Individual policy areas have been reflecting on equality and inequality issues within their own areas and speaking to a range of stakeholders while developing policy and guidance. Equality and Fairer Scotland Impacts Assessments (EQFSIA) have been produced alongside the legislation[7] and on Thursday, 2 July, the Scottish Government published a first overview batch of evidence on the Equality and Fairer Scotland Impact Assessment of the Phase 1 and 2 measures from the Route Map.[8] This document collates similar evidence for the measures that were taken during Phase 3 of the Route Map.

Where any negative impacts have been identified, we have sought to mitigate / eliminate these. We are also mindful that the equality duty is not just about negating or mitigating negative impacts, as we also have a positive duty to promote equality. We have sought to do this through provisions contained in the Regulations, or by the range of support and guidance[9] available.

While it is the view of the Scottish Government that any remaining impacts are currently justified and a proportionate means of helping to achieve the legitimate aim of reducing the public health risks posed by coronavirus, the Scottish Government also recognises that these measures are only required to respond to the current set of circumstances, and are only necessary as long as the potential public health benefits can justify any negative impacts caused.

Throughout the phases measures and mitigations continued to be a balance between the public health risks of virus transmission and the other health, social and economic harms. During Phase 3 there was a welcome release of many measures including the return of educational establishments, but some measures which were originally set out as Phase 3 were not released due to updated clinical advice on risk. Additional temporary local and national measures were introduced in recognition of a rapidly increasing rate of transmission of COVID-19 on 9 October. These Regulations partially came into force at 6pm on Friday, 9 October and fully came into force on Saturday, 10 October. A separate Equality Impact Assessment was carried out for this.[10]

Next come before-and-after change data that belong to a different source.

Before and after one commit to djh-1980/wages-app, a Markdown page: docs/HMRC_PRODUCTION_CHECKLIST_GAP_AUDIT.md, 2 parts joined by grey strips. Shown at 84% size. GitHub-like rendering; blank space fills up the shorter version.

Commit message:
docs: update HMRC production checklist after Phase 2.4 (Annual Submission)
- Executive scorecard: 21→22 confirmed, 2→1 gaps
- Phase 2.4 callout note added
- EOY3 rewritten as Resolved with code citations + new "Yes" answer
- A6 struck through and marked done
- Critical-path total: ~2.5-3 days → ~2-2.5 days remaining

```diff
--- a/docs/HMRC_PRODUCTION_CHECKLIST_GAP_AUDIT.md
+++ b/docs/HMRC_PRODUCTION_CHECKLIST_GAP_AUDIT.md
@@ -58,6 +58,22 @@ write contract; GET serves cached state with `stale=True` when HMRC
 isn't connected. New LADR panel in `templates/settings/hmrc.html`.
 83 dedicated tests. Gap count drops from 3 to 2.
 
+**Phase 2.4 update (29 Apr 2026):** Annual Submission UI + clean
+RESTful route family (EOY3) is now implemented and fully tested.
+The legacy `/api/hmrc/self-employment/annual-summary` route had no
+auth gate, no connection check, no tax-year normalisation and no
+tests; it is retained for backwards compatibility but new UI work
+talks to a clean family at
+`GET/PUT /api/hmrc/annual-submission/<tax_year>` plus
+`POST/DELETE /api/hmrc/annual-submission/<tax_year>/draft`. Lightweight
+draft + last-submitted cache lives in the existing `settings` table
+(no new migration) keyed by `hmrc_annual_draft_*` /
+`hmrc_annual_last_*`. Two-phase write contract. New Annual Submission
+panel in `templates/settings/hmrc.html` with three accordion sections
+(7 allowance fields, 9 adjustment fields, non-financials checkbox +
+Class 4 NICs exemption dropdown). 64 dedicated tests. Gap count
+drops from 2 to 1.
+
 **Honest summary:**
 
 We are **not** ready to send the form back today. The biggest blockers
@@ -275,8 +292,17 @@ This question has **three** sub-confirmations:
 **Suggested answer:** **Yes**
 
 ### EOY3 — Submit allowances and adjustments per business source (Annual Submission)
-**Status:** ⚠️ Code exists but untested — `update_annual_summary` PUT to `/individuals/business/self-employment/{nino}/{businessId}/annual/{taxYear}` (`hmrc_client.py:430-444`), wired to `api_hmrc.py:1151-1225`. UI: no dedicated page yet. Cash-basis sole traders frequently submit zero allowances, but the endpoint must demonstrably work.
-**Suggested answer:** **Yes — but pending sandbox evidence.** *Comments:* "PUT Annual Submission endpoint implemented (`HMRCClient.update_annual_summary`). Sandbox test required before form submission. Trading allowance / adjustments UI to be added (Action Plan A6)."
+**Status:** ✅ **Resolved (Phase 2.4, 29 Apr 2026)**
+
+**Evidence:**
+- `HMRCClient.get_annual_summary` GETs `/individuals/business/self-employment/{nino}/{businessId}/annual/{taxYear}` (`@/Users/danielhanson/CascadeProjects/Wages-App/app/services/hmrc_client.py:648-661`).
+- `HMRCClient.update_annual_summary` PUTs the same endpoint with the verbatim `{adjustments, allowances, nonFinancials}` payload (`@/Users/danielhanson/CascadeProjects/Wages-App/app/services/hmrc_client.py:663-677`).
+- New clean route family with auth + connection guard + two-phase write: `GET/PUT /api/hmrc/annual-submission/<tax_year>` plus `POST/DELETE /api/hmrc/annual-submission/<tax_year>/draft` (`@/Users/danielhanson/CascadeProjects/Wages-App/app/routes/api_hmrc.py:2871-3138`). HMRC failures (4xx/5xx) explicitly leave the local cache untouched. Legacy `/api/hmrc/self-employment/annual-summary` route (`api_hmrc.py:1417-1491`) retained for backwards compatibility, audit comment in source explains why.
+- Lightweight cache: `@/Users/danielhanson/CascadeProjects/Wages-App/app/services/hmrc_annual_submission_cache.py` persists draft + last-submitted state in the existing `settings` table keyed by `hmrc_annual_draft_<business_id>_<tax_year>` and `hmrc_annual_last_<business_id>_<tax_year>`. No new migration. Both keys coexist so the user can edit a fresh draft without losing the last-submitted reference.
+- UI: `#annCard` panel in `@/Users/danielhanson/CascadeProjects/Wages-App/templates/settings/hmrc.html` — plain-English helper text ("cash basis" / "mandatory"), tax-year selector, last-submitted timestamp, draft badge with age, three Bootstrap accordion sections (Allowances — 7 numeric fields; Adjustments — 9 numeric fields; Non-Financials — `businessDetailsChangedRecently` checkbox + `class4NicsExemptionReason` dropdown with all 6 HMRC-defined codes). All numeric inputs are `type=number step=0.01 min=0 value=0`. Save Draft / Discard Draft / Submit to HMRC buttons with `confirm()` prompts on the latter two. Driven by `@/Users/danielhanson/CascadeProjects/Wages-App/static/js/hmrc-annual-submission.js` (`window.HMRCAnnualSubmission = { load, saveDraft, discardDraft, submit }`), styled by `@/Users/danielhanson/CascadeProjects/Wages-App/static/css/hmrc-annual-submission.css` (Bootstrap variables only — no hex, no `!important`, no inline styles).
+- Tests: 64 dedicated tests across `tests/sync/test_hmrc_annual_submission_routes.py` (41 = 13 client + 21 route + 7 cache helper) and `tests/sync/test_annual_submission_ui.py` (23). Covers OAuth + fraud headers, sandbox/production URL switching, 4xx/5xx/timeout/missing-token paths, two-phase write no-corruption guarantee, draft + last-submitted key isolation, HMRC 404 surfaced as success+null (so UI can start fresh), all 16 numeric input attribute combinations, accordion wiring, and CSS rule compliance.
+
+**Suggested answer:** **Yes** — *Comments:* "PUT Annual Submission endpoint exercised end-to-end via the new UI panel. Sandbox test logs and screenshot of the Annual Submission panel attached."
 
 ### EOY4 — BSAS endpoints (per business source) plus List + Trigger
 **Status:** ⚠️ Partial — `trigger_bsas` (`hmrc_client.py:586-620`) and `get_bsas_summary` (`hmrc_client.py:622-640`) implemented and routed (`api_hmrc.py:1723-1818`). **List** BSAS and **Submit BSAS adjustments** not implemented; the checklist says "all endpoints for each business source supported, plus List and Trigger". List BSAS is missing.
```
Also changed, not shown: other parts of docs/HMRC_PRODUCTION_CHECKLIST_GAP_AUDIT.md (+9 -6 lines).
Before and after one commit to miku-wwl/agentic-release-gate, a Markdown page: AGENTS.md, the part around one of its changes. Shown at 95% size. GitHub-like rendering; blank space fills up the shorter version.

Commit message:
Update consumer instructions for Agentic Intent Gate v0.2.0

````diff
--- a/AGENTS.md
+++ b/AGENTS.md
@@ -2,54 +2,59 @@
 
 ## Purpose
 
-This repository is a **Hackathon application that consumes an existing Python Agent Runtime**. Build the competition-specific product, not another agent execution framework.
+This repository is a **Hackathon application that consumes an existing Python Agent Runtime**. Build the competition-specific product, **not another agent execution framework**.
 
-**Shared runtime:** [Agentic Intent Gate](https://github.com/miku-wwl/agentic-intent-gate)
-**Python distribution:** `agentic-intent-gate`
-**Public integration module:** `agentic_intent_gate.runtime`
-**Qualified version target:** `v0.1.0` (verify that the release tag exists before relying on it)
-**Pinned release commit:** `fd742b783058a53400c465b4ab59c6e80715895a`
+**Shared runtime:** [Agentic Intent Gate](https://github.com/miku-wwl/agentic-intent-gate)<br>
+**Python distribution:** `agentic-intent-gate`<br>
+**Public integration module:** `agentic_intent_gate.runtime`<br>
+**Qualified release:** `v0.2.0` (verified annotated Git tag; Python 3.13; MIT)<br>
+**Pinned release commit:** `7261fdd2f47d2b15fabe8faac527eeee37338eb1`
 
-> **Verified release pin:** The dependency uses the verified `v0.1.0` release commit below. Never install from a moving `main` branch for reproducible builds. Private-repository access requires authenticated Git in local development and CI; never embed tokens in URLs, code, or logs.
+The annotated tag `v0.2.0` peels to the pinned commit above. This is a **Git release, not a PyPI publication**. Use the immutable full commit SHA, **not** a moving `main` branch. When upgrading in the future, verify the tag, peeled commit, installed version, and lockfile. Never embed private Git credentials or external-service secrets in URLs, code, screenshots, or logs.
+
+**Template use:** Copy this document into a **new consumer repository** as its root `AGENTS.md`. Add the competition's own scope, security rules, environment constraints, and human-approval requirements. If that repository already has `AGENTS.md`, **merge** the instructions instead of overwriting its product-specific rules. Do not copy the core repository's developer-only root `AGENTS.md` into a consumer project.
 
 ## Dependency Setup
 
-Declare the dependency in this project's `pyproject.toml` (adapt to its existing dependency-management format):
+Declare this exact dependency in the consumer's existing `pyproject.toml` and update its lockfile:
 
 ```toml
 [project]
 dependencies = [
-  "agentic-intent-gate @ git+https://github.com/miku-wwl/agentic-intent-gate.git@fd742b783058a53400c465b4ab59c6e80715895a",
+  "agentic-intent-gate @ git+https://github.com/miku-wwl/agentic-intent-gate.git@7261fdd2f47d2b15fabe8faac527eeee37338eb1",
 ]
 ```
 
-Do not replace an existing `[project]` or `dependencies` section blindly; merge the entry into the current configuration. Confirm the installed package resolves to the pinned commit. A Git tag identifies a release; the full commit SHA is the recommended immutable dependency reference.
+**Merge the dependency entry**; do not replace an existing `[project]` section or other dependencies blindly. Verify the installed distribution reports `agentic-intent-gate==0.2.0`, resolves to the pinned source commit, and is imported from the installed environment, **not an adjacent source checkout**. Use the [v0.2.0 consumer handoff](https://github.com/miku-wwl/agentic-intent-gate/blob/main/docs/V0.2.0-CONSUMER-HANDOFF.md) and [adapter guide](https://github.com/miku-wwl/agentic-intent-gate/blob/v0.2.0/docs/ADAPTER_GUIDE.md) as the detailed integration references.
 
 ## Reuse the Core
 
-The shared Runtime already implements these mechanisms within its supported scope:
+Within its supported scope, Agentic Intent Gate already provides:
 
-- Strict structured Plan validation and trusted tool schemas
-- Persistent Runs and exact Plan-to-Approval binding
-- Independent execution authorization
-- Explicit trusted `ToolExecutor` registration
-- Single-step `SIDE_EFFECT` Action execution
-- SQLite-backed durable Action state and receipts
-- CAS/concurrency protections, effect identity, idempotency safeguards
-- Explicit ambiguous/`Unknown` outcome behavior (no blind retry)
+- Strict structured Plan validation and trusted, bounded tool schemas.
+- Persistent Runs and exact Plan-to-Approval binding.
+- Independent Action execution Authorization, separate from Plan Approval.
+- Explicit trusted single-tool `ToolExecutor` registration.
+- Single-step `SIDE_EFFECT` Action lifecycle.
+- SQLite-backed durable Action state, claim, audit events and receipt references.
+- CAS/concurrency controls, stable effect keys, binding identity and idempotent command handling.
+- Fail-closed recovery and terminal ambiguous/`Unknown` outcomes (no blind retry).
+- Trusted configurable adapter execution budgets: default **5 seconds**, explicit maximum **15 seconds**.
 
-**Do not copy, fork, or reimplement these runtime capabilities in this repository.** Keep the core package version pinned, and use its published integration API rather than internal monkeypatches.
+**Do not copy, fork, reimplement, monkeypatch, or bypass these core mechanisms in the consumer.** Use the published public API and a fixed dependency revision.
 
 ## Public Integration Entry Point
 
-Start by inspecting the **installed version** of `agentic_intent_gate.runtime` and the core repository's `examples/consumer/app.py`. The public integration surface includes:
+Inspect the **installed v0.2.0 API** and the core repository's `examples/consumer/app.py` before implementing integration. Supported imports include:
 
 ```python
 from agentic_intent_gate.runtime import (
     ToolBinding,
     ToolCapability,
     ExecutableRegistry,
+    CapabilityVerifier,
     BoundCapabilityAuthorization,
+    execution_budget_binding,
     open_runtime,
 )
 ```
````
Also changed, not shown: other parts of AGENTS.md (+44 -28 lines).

On 23 October, the Scottish Government published COVID-19: Scotland’s Strategic Framework which set out a new approach to outbreak management based on five levels of protection.[11] This approach allows rapid but proportionate responses to be taken – locally or nationally – using a range of measures and options. The five protection levels in the Strategic Framework consist of four levels above the Route Map Phase 3 baseline (or 'Level 0'). They are designed to achieve progressively stronger effects in suppressing the virus allowing measures to be tailored according to virus levels in local areas.

This report provides an overview of the equality impacts of measures that were set out as Phase 3 of the Route Map and operationalised prior to the 10 October 2020. A separate Equality Impact Assessment has been undertaken in line with the legislation for the Strategic Framework but this document will be useful in understanding the background thinking to measures, guidance and mitigation taken into the Strategic Framework. New evidence is continually being produced and this evidence, alongside the views of partners in the public, private and third sector and the views of Scottish citizens will continue to be important in taking the next steps.